This mode provides the greatest protection against transaction loss. However using it may result in the longest transaction response time among the four modes.
In this mode, log writes are considered successful only when logs have been written to log files on the primary database and when the primary database has received acknowledgement from the standby database that the logs have also been written to log files on the standby database. The log data is guaranteed to be stored at both sites.
NEARSYNC (near synchronous)
While this mode has a shorter transaction response time than synchronous mode, it also provides slightly less protection against transaction loss.
In this mode, log writes are considered successful only when the log records have been written to the log files on the primary database and when the primary database has received acknowledgement from the standby system that the logs have also been written to main memory on the standby system. Loss of data occurs only if both sites fail simultaneously and if the target site has not transferred to nonvolatile storage all of the log data that it has received.
Compared with the SYNC and NEARSYNC modes, the ASYNC mode results in shorter transaction response times but may cause greater transaction losses if the primary database fails
In ASYNC mode, log writes are considered successful only when the log records have been written to the log files on the primary database and have been delivered to the TCP layer of the primary system's host machine. Because the primary system does not wait for an acknowledgement from the standby system, transactions may be considered committed when they are still on their way to the standby database.
SUPERASYNC (super asynchronous)
This mode has the shortest transaction response time but also has the highest probability of transaction losses if the primary system fails. This mode is useful when one does not want transactions to be blocked or experience elongated response times due to network interruptions or congestion.
In this mode, the HADR pair will never be in peer state or disconnected peer state. The log writes are considered successful as soon as the log records have been written to the log files on the primary database. Because the primary database does not wait for acknowledgement from the standby database, transactions are considered committed irrespective of the state of the replication of that transaction.
Since the transaction commit operations on the primary database are not affected by the relative slowness of the HADR network or the standby HADR server, the log gap between the primary database and the standby database may continue to increase. It is important to monitor the log gap as it is an indirect measure of the potential number of transactions that could be lost should a true disaster occur on the primary system.

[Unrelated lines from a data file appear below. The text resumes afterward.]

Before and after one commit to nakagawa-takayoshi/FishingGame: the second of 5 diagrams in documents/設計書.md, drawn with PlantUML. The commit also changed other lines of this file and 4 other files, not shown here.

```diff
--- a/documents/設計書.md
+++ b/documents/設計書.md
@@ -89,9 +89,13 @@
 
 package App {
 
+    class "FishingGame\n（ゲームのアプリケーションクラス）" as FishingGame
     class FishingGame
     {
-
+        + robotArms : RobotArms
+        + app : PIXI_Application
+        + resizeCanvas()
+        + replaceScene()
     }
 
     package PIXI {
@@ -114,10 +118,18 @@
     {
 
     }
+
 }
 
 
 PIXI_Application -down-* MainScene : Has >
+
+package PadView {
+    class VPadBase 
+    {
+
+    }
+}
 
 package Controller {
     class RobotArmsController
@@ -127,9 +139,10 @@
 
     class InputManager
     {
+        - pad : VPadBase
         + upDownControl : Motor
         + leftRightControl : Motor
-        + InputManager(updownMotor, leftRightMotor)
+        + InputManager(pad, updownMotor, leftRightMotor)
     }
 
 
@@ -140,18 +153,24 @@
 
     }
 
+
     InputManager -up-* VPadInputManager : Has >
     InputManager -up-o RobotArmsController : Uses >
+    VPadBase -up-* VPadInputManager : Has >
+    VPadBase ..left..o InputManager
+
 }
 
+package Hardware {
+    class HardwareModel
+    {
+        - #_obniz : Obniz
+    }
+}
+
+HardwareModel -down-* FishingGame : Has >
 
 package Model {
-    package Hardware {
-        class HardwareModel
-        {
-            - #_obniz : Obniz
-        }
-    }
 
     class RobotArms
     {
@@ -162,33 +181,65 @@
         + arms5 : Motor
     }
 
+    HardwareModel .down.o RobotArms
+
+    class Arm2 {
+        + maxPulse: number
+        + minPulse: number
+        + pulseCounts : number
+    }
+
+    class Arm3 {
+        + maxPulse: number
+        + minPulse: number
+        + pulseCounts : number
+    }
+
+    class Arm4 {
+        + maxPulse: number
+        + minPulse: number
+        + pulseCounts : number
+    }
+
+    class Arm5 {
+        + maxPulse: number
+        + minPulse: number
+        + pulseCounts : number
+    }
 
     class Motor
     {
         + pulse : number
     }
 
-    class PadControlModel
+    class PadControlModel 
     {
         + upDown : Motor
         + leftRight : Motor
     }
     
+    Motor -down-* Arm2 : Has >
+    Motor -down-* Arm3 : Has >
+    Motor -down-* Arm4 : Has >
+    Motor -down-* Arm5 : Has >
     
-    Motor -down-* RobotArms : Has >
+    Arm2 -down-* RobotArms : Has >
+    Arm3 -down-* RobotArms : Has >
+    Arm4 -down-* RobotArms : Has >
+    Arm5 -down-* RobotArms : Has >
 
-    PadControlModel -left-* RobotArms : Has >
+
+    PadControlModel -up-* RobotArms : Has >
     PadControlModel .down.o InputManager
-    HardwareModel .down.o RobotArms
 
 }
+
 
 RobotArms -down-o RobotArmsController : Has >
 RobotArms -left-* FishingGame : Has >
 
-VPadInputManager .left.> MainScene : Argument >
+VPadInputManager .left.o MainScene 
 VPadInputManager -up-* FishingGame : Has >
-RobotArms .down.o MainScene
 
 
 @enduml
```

In disaster recovery scenarios, any transactions committed during the log gap would not be available to the standby database. Therefore, monitor the log gap by using the hadr_log_gap monitor element. If it occurs that the log gap is not acceptable, investigate the network interruptions or the relative speed of the standby database node and take corrective measures to reduce the log gap.